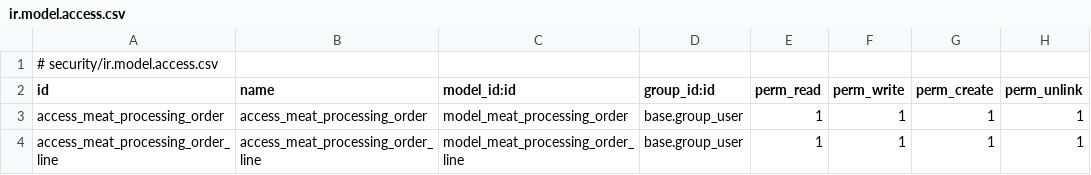
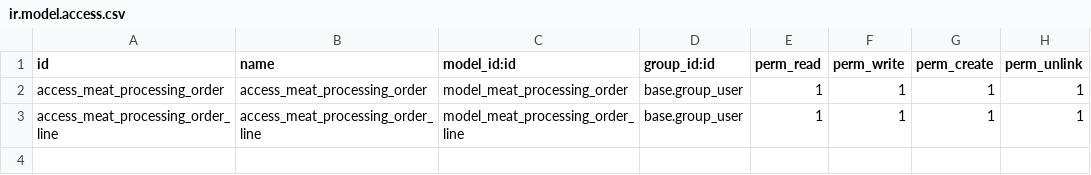
Before and after one commit to antonioqueb/meat_processing, a CSV file: security/ir.model.access.csv, drawn as a sheet; the diff names each change by its address in the sheet, - before the commit and + after, or states it on an @@ line.

Commit message:
Up

```diff
--- a/security/ir.model.access.csv
+++ b/security/ir.model.access.csv
-row 1: # security/ir.model.access.csv
```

----

### What is being asked
A verbatim copy of every record is to be produced, and pictures are to be excluded from it.

### Exercise response
Before and after one commit to antonioqueb/meat_processing, a CSV file: security/ir.model.access.csv, drawn as a sheet; the diff names each change by its address in the sheet, - before the commit and + after, or states it on an @@ line.

Commit message:
Up

```diff
--- a/security/ir.model.access.csv
+++ b/security/ir.model.access.csv
-row 1: # security/ir.model.access.csv
```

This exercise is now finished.